* _Screenshot and code edit data_:
------------------------------------------------------------------------
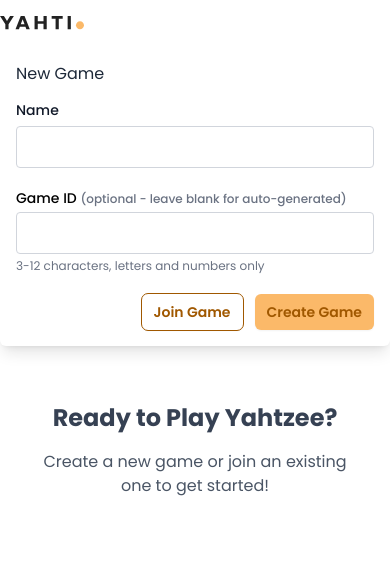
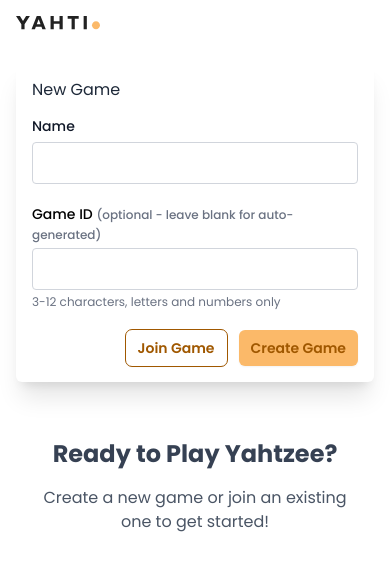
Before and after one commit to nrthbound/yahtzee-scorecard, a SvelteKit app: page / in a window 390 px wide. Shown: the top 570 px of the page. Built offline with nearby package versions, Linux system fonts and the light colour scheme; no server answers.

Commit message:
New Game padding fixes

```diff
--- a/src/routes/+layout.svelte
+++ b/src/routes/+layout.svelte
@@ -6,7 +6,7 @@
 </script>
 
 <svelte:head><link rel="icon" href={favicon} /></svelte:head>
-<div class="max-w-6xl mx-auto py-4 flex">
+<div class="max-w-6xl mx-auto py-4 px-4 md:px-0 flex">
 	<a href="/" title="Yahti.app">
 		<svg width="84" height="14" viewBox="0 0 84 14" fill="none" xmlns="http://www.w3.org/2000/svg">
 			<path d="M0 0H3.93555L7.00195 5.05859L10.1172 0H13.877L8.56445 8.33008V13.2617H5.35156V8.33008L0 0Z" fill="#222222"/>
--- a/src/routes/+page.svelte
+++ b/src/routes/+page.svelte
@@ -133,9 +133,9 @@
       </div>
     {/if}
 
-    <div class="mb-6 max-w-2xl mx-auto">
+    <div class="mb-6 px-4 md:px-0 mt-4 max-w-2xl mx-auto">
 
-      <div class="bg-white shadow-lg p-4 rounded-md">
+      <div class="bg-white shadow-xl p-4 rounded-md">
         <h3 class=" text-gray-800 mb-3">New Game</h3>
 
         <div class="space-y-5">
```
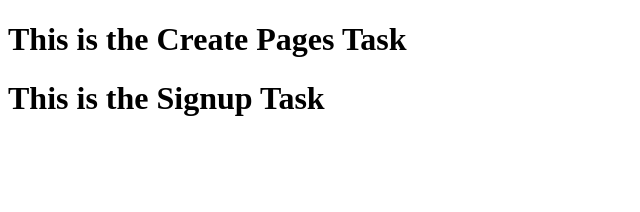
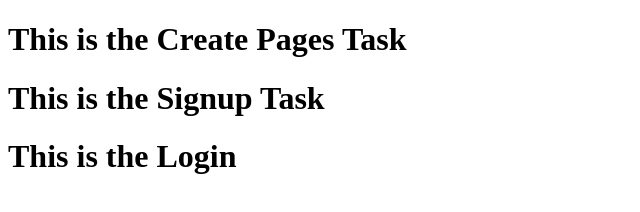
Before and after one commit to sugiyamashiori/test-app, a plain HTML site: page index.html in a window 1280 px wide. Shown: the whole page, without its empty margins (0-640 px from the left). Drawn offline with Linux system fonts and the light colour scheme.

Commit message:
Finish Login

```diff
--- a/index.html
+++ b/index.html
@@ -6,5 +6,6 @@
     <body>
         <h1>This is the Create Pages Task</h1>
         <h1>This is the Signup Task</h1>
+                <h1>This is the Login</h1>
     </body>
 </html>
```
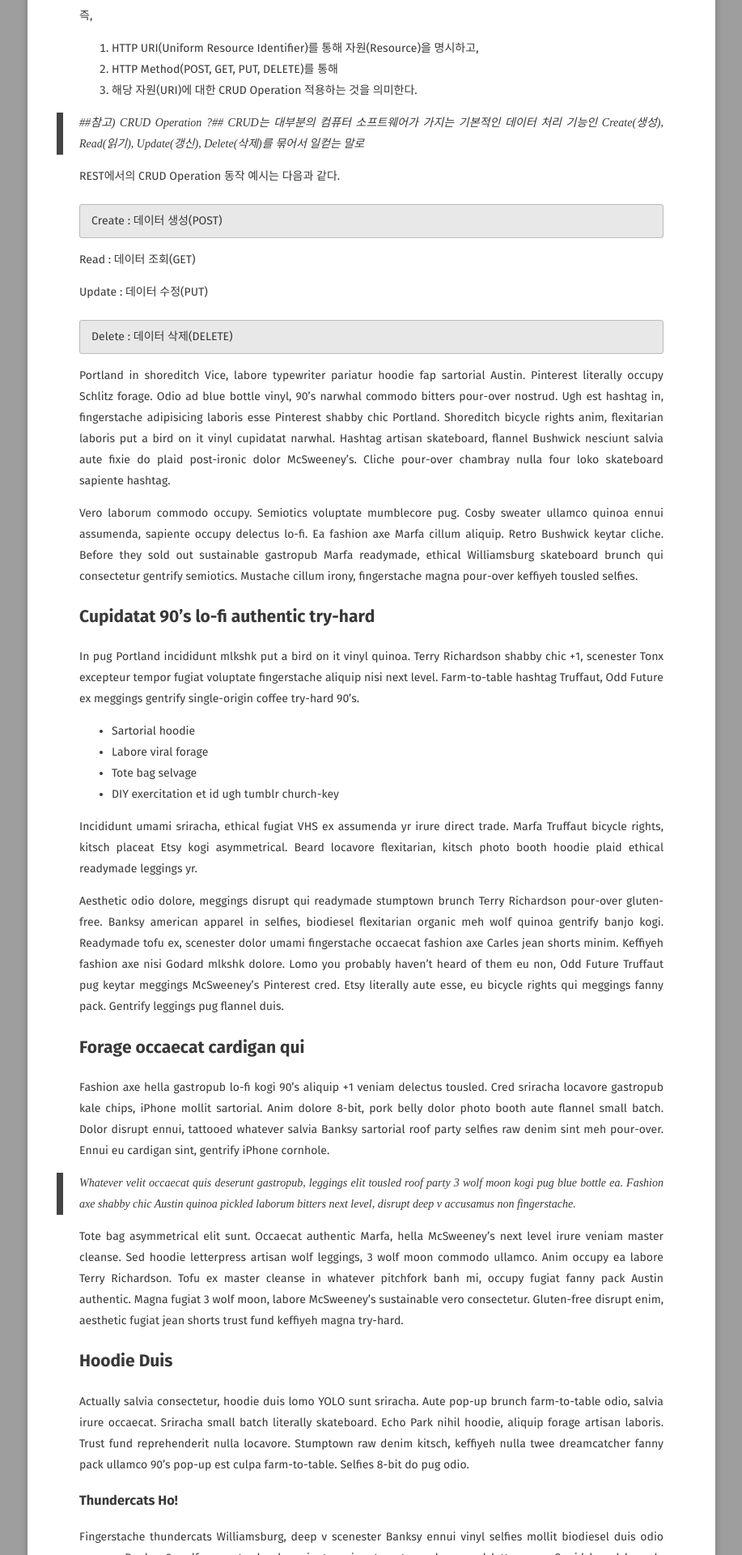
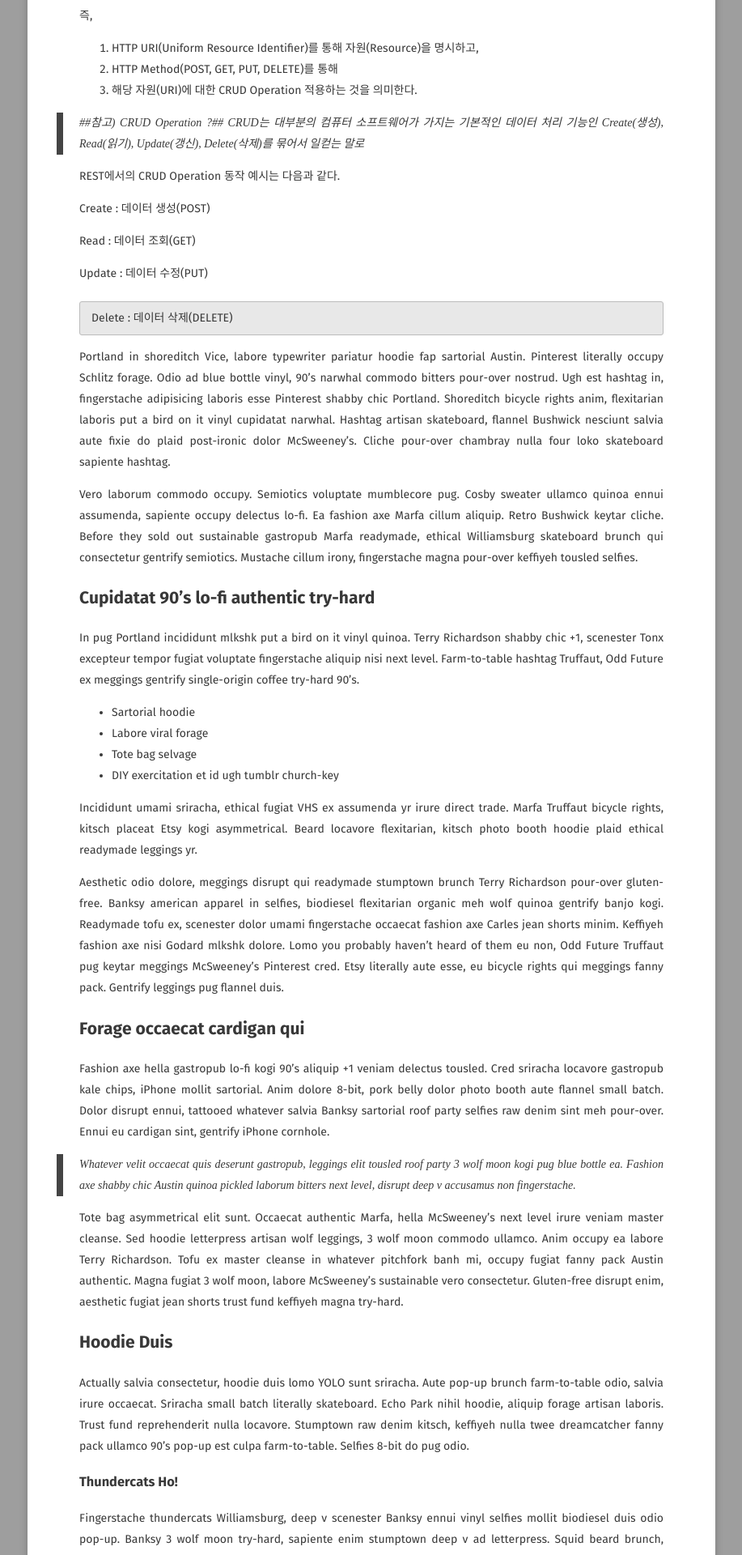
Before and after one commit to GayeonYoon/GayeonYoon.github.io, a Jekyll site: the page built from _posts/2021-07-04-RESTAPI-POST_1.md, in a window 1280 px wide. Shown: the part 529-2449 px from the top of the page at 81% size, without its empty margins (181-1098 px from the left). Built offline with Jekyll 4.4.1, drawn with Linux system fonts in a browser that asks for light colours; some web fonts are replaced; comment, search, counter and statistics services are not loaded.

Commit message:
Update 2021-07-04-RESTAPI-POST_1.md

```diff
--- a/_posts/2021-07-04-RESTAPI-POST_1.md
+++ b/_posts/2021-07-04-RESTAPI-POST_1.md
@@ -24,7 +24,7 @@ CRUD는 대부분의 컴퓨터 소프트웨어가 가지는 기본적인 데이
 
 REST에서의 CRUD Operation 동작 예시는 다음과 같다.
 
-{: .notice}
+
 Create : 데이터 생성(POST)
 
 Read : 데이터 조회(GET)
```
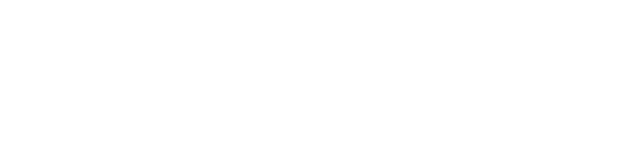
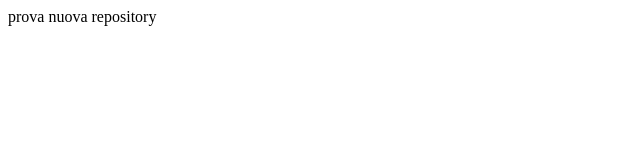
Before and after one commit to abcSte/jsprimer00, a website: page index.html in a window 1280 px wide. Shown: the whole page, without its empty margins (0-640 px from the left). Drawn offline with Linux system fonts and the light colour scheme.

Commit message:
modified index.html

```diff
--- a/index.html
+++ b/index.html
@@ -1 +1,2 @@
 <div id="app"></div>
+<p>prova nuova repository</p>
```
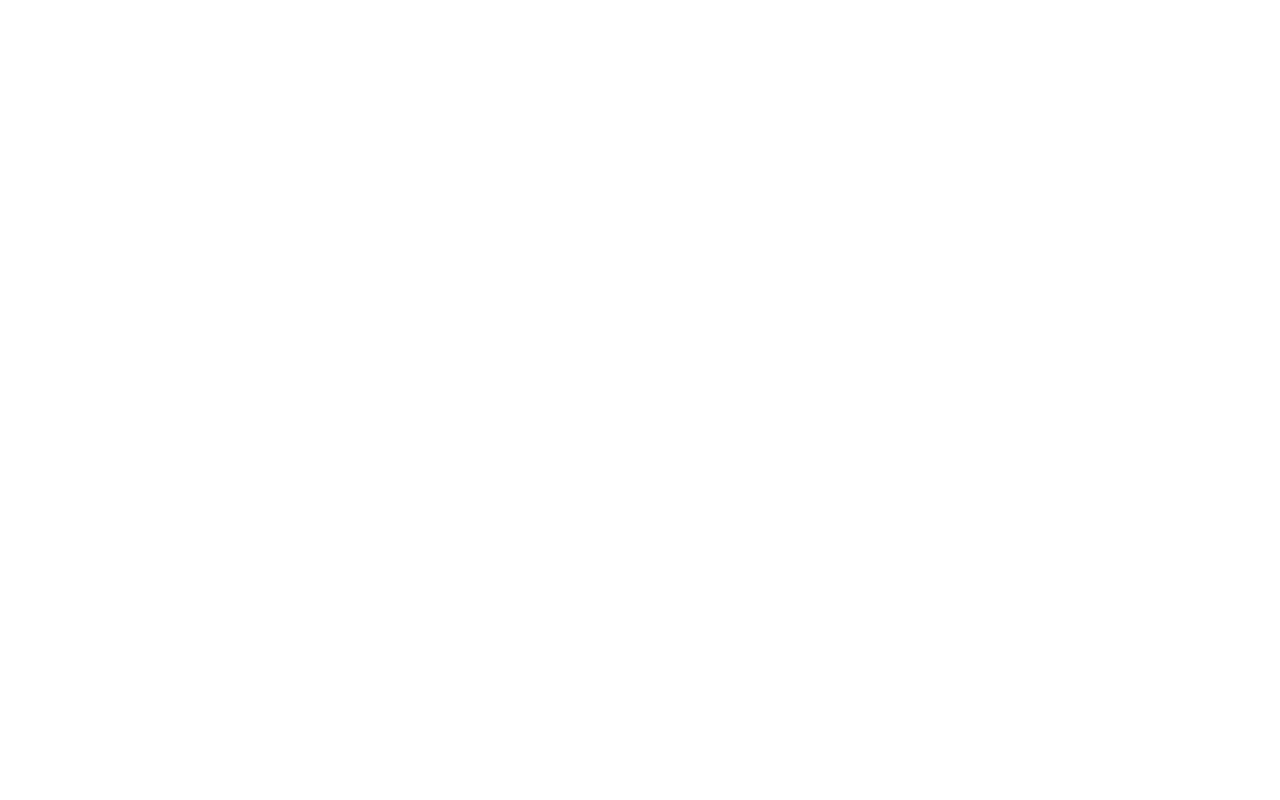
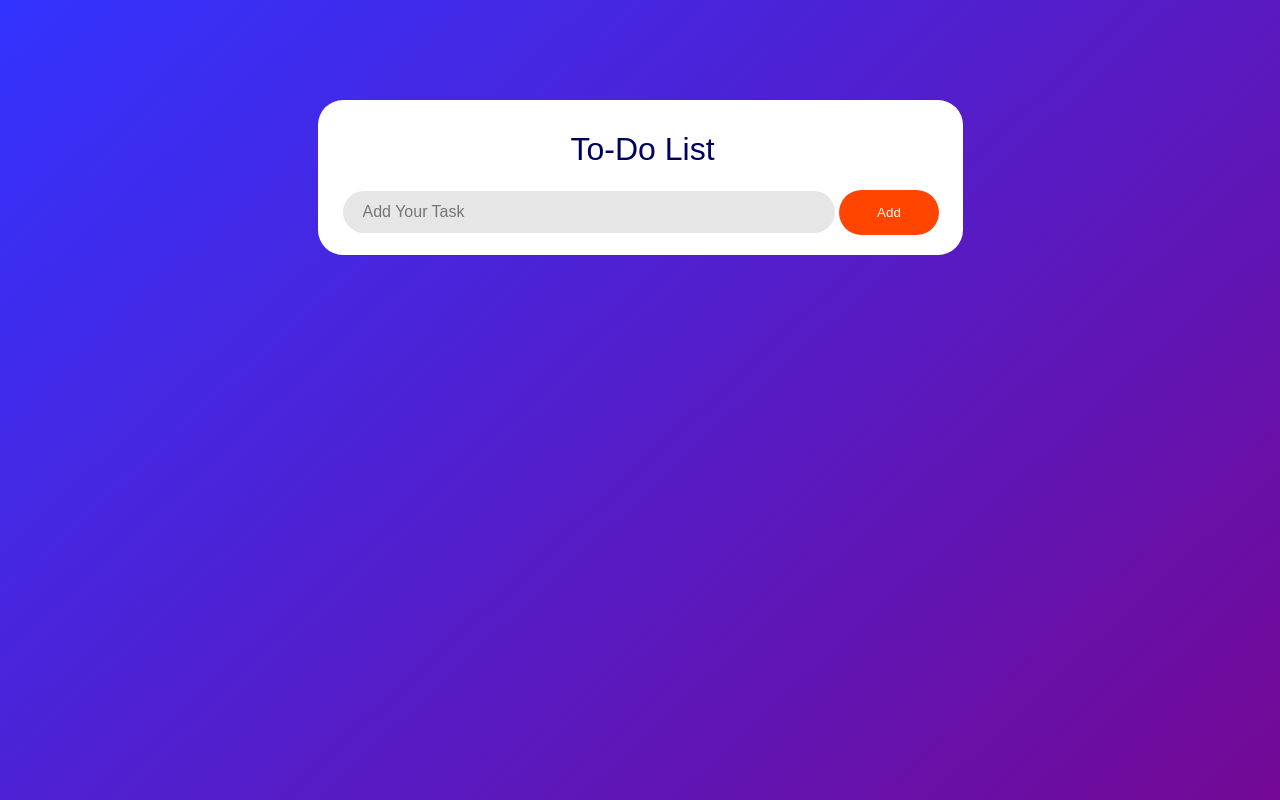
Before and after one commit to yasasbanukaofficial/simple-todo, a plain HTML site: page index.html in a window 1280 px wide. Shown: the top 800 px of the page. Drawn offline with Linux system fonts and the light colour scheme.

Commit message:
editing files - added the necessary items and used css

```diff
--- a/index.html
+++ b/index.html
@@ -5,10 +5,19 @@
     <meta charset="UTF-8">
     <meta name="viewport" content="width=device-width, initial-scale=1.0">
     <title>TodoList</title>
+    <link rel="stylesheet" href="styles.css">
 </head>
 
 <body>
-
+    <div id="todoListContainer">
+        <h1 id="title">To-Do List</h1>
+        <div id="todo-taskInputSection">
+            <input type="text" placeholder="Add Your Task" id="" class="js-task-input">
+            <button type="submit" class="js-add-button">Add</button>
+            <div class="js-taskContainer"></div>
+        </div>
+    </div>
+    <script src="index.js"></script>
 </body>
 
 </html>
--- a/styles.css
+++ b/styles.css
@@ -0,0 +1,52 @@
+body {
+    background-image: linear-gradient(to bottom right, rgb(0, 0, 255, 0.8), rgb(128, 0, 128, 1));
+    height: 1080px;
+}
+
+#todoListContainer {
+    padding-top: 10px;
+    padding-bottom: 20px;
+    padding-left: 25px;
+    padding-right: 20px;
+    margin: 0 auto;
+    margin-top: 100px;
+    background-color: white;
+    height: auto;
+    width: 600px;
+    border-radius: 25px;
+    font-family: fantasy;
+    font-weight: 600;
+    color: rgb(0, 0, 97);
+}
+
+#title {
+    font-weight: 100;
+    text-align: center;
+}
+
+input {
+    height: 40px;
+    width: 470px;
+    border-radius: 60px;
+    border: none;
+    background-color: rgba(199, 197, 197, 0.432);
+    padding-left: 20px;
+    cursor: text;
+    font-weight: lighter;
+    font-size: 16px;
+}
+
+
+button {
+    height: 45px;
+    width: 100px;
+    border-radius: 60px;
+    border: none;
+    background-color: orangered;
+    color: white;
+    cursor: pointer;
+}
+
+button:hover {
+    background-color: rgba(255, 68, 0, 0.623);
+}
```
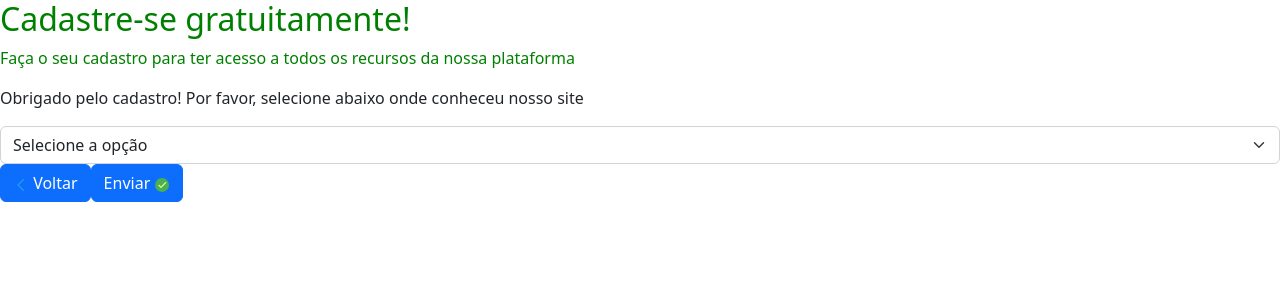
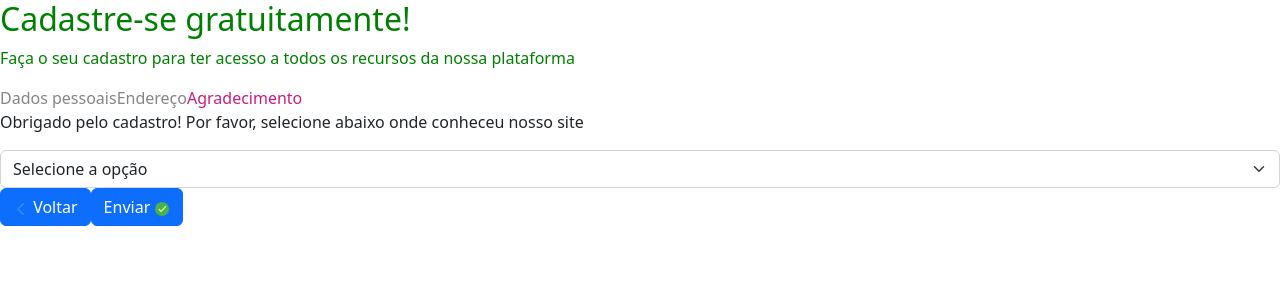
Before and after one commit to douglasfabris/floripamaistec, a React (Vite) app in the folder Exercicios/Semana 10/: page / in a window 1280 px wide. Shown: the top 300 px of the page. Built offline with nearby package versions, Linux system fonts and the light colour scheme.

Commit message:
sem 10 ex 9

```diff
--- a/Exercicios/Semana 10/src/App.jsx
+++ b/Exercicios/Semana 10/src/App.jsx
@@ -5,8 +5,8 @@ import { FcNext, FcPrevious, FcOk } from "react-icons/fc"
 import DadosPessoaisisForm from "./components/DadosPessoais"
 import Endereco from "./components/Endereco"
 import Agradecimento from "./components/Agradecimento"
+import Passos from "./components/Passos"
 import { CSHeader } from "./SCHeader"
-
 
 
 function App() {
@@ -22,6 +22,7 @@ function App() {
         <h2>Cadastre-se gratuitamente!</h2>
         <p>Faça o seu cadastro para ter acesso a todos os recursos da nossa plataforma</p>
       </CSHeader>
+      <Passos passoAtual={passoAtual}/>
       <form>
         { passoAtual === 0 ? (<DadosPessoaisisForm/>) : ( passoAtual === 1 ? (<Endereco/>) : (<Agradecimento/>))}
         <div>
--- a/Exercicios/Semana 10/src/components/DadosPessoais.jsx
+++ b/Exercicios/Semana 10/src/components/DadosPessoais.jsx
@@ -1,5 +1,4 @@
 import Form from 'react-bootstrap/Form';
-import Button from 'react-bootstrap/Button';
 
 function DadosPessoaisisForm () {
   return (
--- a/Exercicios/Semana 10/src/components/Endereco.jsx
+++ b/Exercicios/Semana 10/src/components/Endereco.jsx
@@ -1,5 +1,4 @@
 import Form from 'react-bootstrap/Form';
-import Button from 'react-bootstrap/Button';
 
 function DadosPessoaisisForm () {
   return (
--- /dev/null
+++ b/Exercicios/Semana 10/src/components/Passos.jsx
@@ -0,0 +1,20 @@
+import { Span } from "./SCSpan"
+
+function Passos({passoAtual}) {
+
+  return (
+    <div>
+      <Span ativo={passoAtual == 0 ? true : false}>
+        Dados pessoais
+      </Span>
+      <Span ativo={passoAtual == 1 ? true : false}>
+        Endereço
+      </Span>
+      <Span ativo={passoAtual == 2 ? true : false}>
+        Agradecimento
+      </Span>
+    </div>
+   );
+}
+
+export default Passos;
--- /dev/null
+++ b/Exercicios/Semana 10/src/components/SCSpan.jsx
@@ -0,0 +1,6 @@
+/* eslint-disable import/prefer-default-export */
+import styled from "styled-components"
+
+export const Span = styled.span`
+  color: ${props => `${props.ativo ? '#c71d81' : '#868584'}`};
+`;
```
------------------------------------------------------------------------
* _About this exercise_:
Bring together every line in the entries that holds the string "Exercicios".

* _Answer for this exercise_:
Before and after one commit to douglasfabris/floripamaistec, a React (Vite) app in the folder Exercicios/Semana 10/: page / in a window 1280 px wide. Shown: the top 300 px of the page. Built offline with nearby package versions, Linux system fonts and the light colour scheme.
--- a/Exercicios/Semana 10/src/App.jsx
+++ b/Exercicios/Semana 10/src/App.jsx
--- a/Exercicios/Semana 10/src/components/DadosPessoais.jsx
+++ b/Exercicios/Semana 10/src/components/DadosPessoais.jsx
--- a/Exercicios/Semana 10/src/components/Endereco.jsx
+++ b/Exercicios/Semana 10/src/components/Endereco.jsx
+++ b/Exercicios/Semana 10/src/components/Passos.jsx
+++ b/Exercicios/Semana 10/src/components/SCSpan.jsx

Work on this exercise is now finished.